    The author argues that behind the apparent randomness of interactions between cabdrivers and their fares in Warsaw is a temporal structure. To capture this temporal structure, the author introduces the notion of a linking ecology. He argues that the Warsaw taxi market is a linking ecology, which is structured by religious time, state time, and family time. The author then focuses on waiting time, arguing that it too structures the interactions between cabdrivers and their fares.

  4. Collective Social Identity: Synthesizing Identity Theory and Social Identity Theory Using Digital Data

    Identity theory (IT) and social identity theory (SIT) are eminent research programs from sociology and psychology, respectively. We test collective identity as a point of convergence between the two programs. Collective identity is a subtheory of SIT that pertains to activist identification. Collective identity maps closely onto identity theory’s group/social identity, which refers to identification with socially situated identity categories. We propose conceptualizing collective identity as a type of group/social identity, integrating activist collectives into the identity theory model.
  5. After Moving to Opportunity: How Moving to a Low-poverty Neighborhood Improves Mental Health among African American Women

    A large body of nonexperimental literature finds residing in a disadvantaged neighborhood is deleterious for mental health, and recent evidence from the Moving to Opportunity (MTO) program—a social experiment giving families living in high-poverty neighborhoods the opportunity to move to low-poverty neighborhoods—suggests a causal effect of moving to a low-poverty neighborhood on adult mental health. We use qualitative data from 67 Baltimore adults who signed up for the MTO program to understand how moving to a low-poverty neighborhood produced these mental health benefits.

  6. Remaking Metropolitan America? Residential Mobility and Racial Integration in the Suburbs

    This article provides estimates of white residential mobility within and between specific suburban places differentiated by ethnoracial diversity. The authors draw on intrametropolitan mobility data from the Panel Study of Income Dynamics, linked to social and economic data measured at the metropolitan, place, and block levels. First, analyses show that the exodus of whites is significantly lower in predominantly white suburbs than in places with racially diverse populations. Most suburban whites have mostly white neighbors, a pattern reinforced by white residential mobility.

  7. The Varying Effects of Neighborhood Disadvantage on College Graduation: Moderating and Mediating Mechanisms

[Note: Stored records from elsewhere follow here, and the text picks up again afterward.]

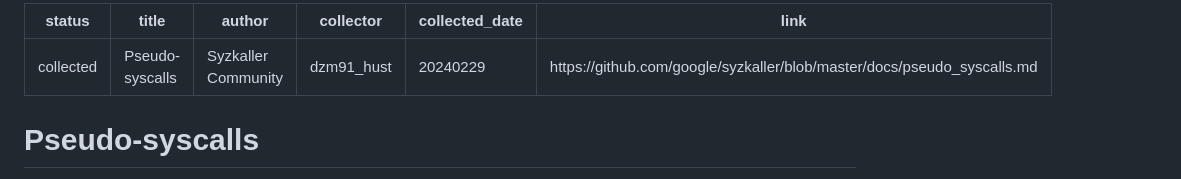
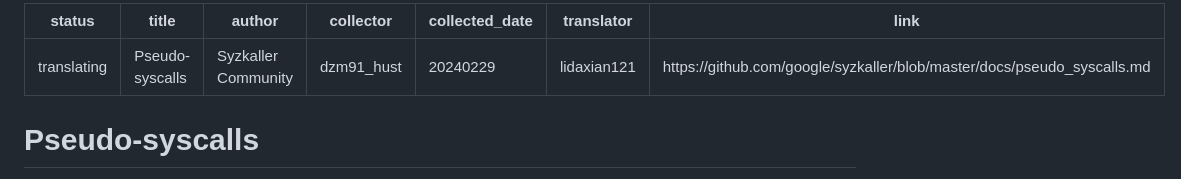
Before and after one commit to hust-open-atom-club/TranslateProject, a Markdown page: sources/syzkaller/pseudo_syscalls.md, the part around the change. Drawn GitHub-style.

Commit message:
Translating pseudo_syscalls.md
Signed-off-by: lidaxian <u202112136@hust.edu.cn>

```diff
--- a/sources/syzkaller/pseudo_syscalls.md
+++ b/sources/syzkaller/pseudo_syscalls.md
@@ -1,9 +1,10 @@
 ---
-status: collected
+status: translating
 title: "Pseudo-syscalls"
 author: Syzkaller Community
 collector: dzm91_hust
 collected_date: 20240229
+translator: lidaxian121
 link: https://github.com/google/syzkaller/blob/master/docs/pseudo_syscalls.md
 ---
 
```
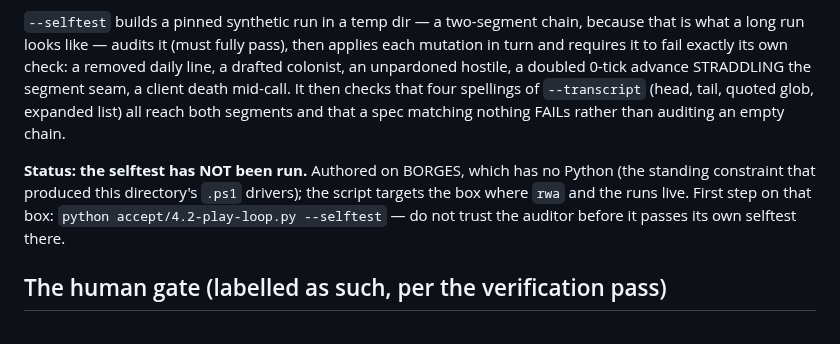
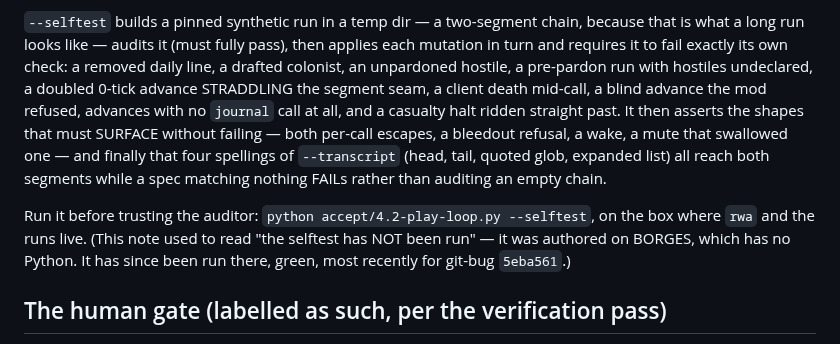
Before and after one commit to Borges-Fable/autorimmer, a Markdown page: accept/4.2-play-loop.md, the part around the change. GitHub-like rendering.

Commit message:
accept/4.2-play-loop.md: bring the selftest description up to what it runs
The mutation list named three mutations; the suite runs nine, plus five
must-surface shapes and the four --transcript spellings. And the standing
"the selftest has NOT been run" note is no longer true — it was authored on
BORGES, which has no Python, and the suite is green on this box.

git-bug 5eba561

Co-Authored-By: Claude Opus 5 (1M context) <noreply@anthropic.com>
Claude-Session: https://claude.ai/code/session_01NfdgrbZfLURA7ENVHDRvMC

```diff
--- a/accept/4.2-play-loop.md
+++ b/accept/4.2-play-loop.md
@@ -47,16 +47,20 @@ count; zero `red_error`. Exit 0 iff no FAIL.
 chain, because that is what a long run looks like — audits it (must fully
 pass), then applies each mutation in turn and requires it to fail exactly its
 own check: a removed daily line, a drafted colonist, an unpardoned hostile, a
-doubled 0-tick advance STRADDLING the segment seam, a client death mid-call.
-It then checks that four spellings of `--transcript` (head, tail, quoted glob,
-expanded list) all reach both segments and that a spec matching nothing FAILs
+pre-pardon run with hostiles undeclared, a doubled 0-tick advance STRADDLING
+the segment seam, a client death mid-call, a blind advance the mod refused,
+advances with no `journal` call at all, and a casualty halt ridden straight
+past. It then asserts the shapes that must SURFACE without failing — both
+per-call escapes, a bleedout refusal, a wake, a mute that swallowed one — and
+finally that four spellings of `--transcript` (head, tail, quoted glob,
+expanded list) all reach both segments while a spec matching nothing FAILs
 rather than auditing an empty chain.
 
-**Status: the selftest has NOT been run.** Authored on BORGES, which has no
-Python (the standing constraint that produced this directory's `.ps1`
-drivers); the script targets the box where `rwa` and the runs live. First
-step on that box: `python accept/4.2-play-loop.py --selftest` — do not trust
-the auditor before it passes its own selftest there.
+Run it before trusting the auditor: `python accept/4.2-play-loop.py
+--selftest`, on the box where `rwa` and the runs live. (This note used to read
+"the selftest has NOT been run" — it was authored on BORGES, which has no
+Python. It has since been run there, green, most recently for git-bug
+`5eba561`.)
 
 ## The human gate (labelled as such, per the verification pass)
 
```
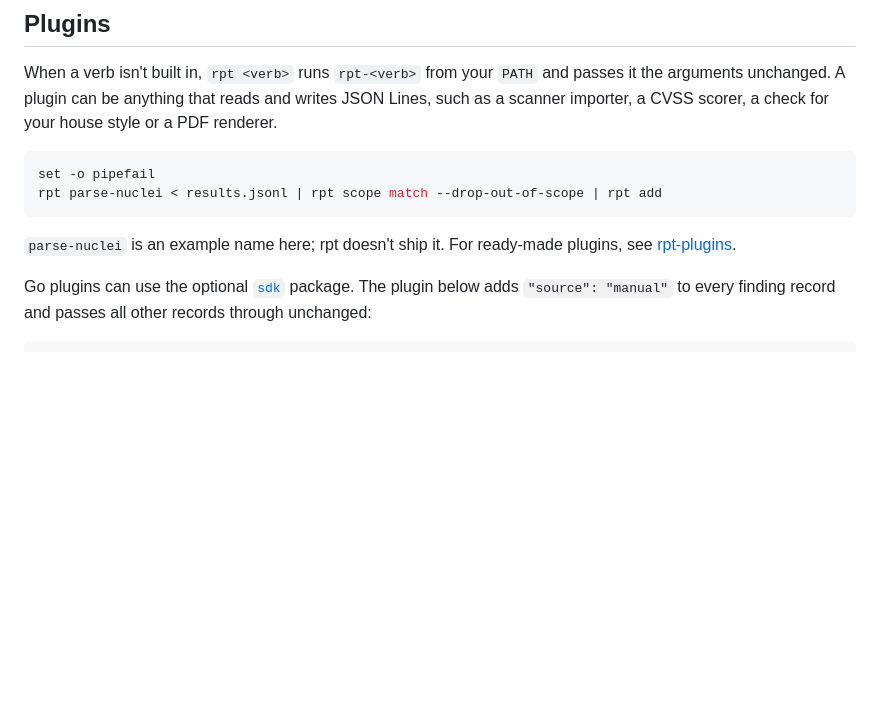
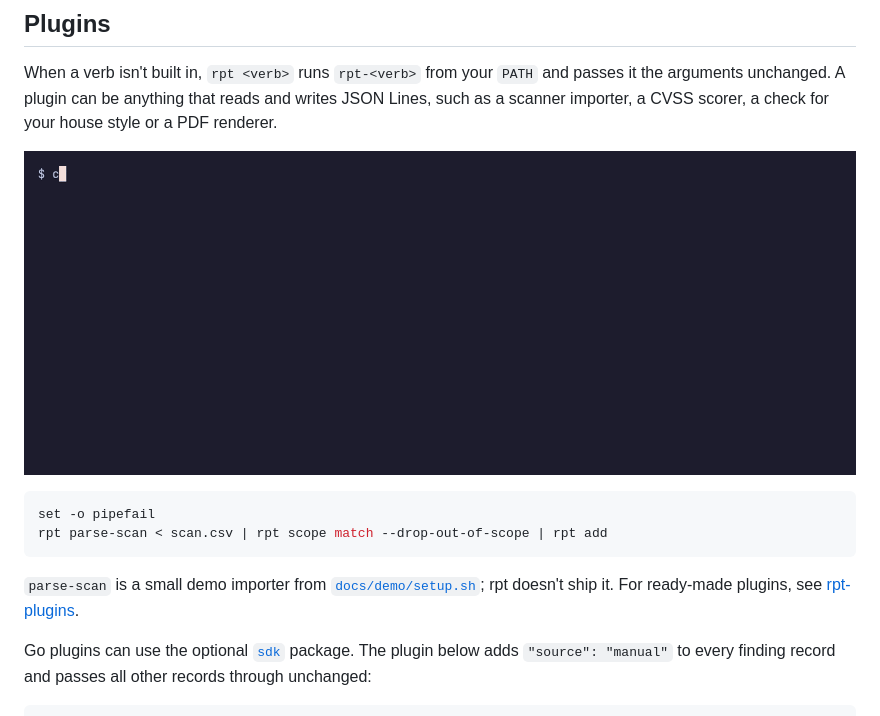
Before and after one commit to astr4liteEx/rpt, a Markdown page: README.md, the part around one of its changes. Rendered like a GitHub page; pictures changed too: docs/demo/pipeline.gif (added); blank space fills up the shorter version.

````diff
--- a/README.md
+++ b/README.md
@@ -108,12 +118,14 @@ For a filled-in example, see [`testdata/fixture`](testdata/fixture); it contains
 
 When a verb isn't built in, `rpt <verb>` runs `rpt-<verb>` from your `PATH` and passes it the arguments unchanged. A plugin can be anything that reads and writes JSON Lines, such as a scanner importer, a CVSS scorer, a check for your house style or a PDF renderer.
 
+![rpt plugins lists an importer; its output is piped through rpt scope match, which drops an out-of-scope host, into rpt add](docs/demo/pipeline.gif)
+
 ```sh
 set -o pipefail
-rpt parse-nuclei < results.jsonl | rpt scope match --drop-out-of-scope | rpt add
+rpt parse-scan < scan.csv | rpt scope match --drop-out-of-scope | rpt add
 ```
 
-`parse-nuclei` is an example name here; rpt doesn't ship it. For ready-made plugins, see [rpt-plugins](#companion-projects).
+`parse-scan` is a small demo importer from [`docs/demo/setup.sh`](docs/demo/setup.sh); rpt doesn't ship it. For ready-made plugins, see [rpt-plugins](#companion-projects).
 
 Go plugins can use the optional [`sdk`](sdk) package. The plugin below adds `"source": "manual"` to every finding record and passes all other records through unchanged:
 
````
Also changed, not shown: other parts of README.md (+16 -0 lines), docs/demo/quick-start.gif (added), docs/demo/validate.gif (added), 5 other files.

    This study estimates the effect of neighborhood disadvantage on bachelor’s degree attainment with data from a long-term follow-up of the Project on Human Development in Chicago Neighborhoods. We focus on heterogeneous effects by race and class as well as individual and neighborhood mechanisms that might explain observed patterns, including parents’ educational expectations, collective efficacy, social relationships, and neighborhood violence.

  8. Talk on the Playground: The Neighborhood Context of School Choice

    Despite consensus that neighborhoods influence children's outcomes, we know less about the mechanisms that cause neighborhood inequality and produce those outcomes. Existing research overlooks how social networks develop among people at similar points in the life course through repeated interactions in neighborhoods. Existing studies do not illuminate the ways in which these geographically based networks can influence life‐altering decisions.

  9. Trouble in Tech Paradise

    The structures of the tech industry, with its dependence on highly skilled immigrant workers, and the H-1B visa, with its dependence on sponsoring companies, bind tech workers in a cycle of legal violence.

  10. Are Robots Stealing Our Jobs?

    The media and popular business press often invoke narratives that reflect widespread anxiety that robots may be rendering humans obsolete in the workplace. However, upon closer examination, many argue that automation, including robotics and artificial intelligence, is spreading unevenly throughout the labor market, such that middle-skill occupations that do not require a college degree are more likely to be affected adversely because they are easier to automate than high-skill occupations.